Is the Republic Doomed?

Julius Caesar's plans could change Rome forever

Caesar storms the Rubicon

Gaius Julius Caesar has made one of the most pivotal military decisions in history: he has crossed the Rubicon River into Italy with an army. Caesar is moving against the Roman consul Pompey, leader of the Optimate faction. Caesar himself favors the Popular faction. It is believed that Caesar will easily defeat Pompey's forces, but many wonder how he will proceed.

This move is unprecedented because it is illegal for a general to bring a standing army into Rome. Caesar believes that he was forced into the move by the Senate. The Senate attempted to cut short Caesar's reign in Gaul, which Caesar himself conquered, however Consul Pompey has also stated that if Caesar attempted to return as a private citizen he would be prosecuted.

Caesar has attempted to run for the consulship in absentia, but when he failed he decided that civil war was his only option. Caesar is on record stating that if he succeeds, as he probably will, he will practice clemency towards his enemies; that is, he will not kill them or confiscate their property. The most likely course of action seems that Caesar will declare himself dictator, but for how long is unknown.

Human Interest Feature: Pompey, Protector of the Republic

Gnaeus Pompeius Magnus, known popularly as Pompey, is the leader of the Optimate faction, our esteemed consul, and the leader against the could-be conqueror Julius Caesar. Pompey is descended from Gnaeus Pompeius Strabo, who achieved the offices of quaestor, consul, and praetor and was known for his military skill.

Pompey was once friends and allies with Caesar, along with his former co-consul Marcus Licinius Crassus. He was even once married to Caesar's daughter, Julia, although she died in childbirth six years ago. However, his political ideas always were more conservative, and more Republican, than Caesar's, and after Julia's and Crassus's death they became political enemies as Caesar became more and more tyrannical.

Pompey currently leads old Rome, Republican Rome, against Caesar, who has marched his troops across the Rubicon and started a civil war, presumably in order to take over.

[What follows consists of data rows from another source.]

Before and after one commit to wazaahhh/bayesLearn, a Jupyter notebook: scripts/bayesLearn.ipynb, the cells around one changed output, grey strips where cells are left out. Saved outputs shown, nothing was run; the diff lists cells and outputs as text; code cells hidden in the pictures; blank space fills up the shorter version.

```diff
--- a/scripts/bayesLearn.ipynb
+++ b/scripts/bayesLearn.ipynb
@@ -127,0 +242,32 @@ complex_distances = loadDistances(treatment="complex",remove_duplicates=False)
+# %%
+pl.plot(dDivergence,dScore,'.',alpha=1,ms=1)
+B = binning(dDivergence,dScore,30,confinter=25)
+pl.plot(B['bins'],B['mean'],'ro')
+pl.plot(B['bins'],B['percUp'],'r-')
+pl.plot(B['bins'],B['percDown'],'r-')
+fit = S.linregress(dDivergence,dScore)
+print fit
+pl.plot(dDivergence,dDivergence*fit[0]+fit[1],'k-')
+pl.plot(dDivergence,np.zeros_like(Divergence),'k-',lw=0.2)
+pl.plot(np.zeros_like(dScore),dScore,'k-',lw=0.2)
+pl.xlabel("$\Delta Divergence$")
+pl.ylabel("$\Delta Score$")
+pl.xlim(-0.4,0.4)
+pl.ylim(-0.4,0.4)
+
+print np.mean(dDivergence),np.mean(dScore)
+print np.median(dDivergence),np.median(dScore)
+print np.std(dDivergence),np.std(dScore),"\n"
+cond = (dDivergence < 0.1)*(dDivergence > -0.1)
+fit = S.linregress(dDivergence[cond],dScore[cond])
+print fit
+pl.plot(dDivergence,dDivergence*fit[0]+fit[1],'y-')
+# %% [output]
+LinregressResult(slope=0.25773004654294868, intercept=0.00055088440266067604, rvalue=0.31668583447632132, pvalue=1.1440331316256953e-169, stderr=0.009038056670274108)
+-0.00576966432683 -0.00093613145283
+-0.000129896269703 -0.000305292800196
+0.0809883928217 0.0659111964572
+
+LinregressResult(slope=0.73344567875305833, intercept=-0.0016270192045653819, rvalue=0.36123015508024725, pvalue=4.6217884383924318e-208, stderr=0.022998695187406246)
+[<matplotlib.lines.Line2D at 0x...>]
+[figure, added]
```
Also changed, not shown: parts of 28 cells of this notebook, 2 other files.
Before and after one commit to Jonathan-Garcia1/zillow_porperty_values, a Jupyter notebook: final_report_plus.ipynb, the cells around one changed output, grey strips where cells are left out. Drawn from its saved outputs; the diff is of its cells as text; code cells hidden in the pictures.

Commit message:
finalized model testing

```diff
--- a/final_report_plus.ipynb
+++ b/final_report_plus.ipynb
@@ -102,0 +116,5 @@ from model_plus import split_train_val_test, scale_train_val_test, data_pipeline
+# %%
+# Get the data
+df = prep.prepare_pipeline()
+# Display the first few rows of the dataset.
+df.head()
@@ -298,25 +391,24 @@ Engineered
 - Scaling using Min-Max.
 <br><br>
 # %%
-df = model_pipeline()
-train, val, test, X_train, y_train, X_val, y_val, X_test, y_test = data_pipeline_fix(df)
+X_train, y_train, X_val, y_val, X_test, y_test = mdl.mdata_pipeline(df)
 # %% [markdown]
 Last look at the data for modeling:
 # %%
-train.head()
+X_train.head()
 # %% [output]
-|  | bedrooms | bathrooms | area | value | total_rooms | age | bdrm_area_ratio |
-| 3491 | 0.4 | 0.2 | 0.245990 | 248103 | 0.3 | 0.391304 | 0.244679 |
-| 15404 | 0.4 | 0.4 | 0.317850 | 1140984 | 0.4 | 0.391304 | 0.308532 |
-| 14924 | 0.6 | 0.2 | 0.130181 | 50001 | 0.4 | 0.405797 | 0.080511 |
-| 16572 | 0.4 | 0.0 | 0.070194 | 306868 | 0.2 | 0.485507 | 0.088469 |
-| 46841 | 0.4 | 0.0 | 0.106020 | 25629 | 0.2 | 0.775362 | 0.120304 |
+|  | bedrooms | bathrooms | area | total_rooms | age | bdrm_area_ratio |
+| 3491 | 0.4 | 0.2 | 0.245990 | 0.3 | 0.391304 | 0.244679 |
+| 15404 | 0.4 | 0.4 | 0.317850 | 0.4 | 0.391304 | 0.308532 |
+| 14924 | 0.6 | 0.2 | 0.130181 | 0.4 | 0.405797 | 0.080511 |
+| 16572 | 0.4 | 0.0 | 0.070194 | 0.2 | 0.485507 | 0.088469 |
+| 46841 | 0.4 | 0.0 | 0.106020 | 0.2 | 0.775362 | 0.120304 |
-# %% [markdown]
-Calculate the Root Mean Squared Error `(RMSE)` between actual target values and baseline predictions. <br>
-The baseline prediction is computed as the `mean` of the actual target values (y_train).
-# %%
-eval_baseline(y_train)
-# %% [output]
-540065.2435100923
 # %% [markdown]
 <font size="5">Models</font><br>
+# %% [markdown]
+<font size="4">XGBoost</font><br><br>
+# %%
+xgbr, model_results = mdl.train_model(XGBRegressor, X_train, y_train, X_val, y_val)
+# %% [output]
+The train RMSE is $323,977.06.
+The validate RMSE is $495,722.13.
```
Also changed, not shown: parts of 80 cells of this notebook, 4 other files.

Pompey deserves the respect and support of the Roman Republic during this difficult time. If Rome seeks to maintain the Republic as they know it, Pompey must keep Rome.

Opinion: Rome needs Caesar

Rome is in an uproar. Julius Caesar has crossed the Rubicon River. By doing so, he has broken the law and brought a standing army onto the Italian Peninsula. He has caused civil war.

Nevertheless, could we not all see the civil war coming for years? The patricians of the Optimate party led by Pompey and the plebeians of the Popular party led by Caesar have been fighting over the rights of plebeians since the Republic was founded. Caesar seeks to expand the Senate to include Plebeians and provide labor protection for plebeians in a way that has not been done before by any other consul or senate. He may be a patrician, but he clearly wants to help the plebeians and ordinary people.

Not to mention, he is clearly a great leader. He brought Gaul under control and controlled the administration of it, and it is now a successful colony of Rome. He has been consul before, and was very popular. He is a masterful orator and has most of the people on his side, and his army is extremely loyal, far more loyal to him than to the Senate or the Republic. If Rome is to succeed, we need a leader like him. Maybe the time of the Republic has gone.

Theater Review: Colosseum

Gladiators are a classic Roman spectacle, where slaves or professionals bravely battle fierce animals like tigers or each other as the crowd cheers on. Of course, the most famous of the gladiator arenas is in Rome itself, at the impressive Colosseum. That is where the most prominent go to view the gladiator battles, including senators and consuls.

The gladiator battle that I attended was a very famous professional gladiator battling a tiger. The gladiator had bought his way out of slavery with money made fighting in the Colosseum, and decided to continue to try to make his fortune there. The tiger had been starved in order to make it even more ferocious, so everything was set for an epic fight.

The battle was exciting from beginning to end. Although the gladiator started with sword in hand, it was knocked from him. He continued to fight, but at the end of a bloody fight the tiger had won. Truly a magnificent spectacle, the Colosseum provides perfect entertainment for an afternoon.

Mythology: Castor and Pollux, the Gemini

The Gemini twins were born of Leda, a Greek queen. Castor was the son of Tyndareus, Pollux the son of Jupiter, although they were born at the same time and nearly identical. They were inseparable since birth although there was one very important difference between the two: Pollux was immortal.

When Castor died, Pollux decided that he could not live without him. Pollux decided to try to rescue him from the Underworld. When that failed, he bargained with his father Jupiter to release Castor from the Underworld. Zeus agreed, and from then on Castor and Pollux both spent half of the time on Olympus with the gods and half of the time in the world of the dead, but always together.

Romans worship Castor and Pollux for their military skills. Legend has it that when the Romans fought the Etruscans hundreds of years ago, they saw visions of Castor and Pollux fighting for Rome. Since then, Romans have tried to keep Castor and Pollux fighting for the Romans.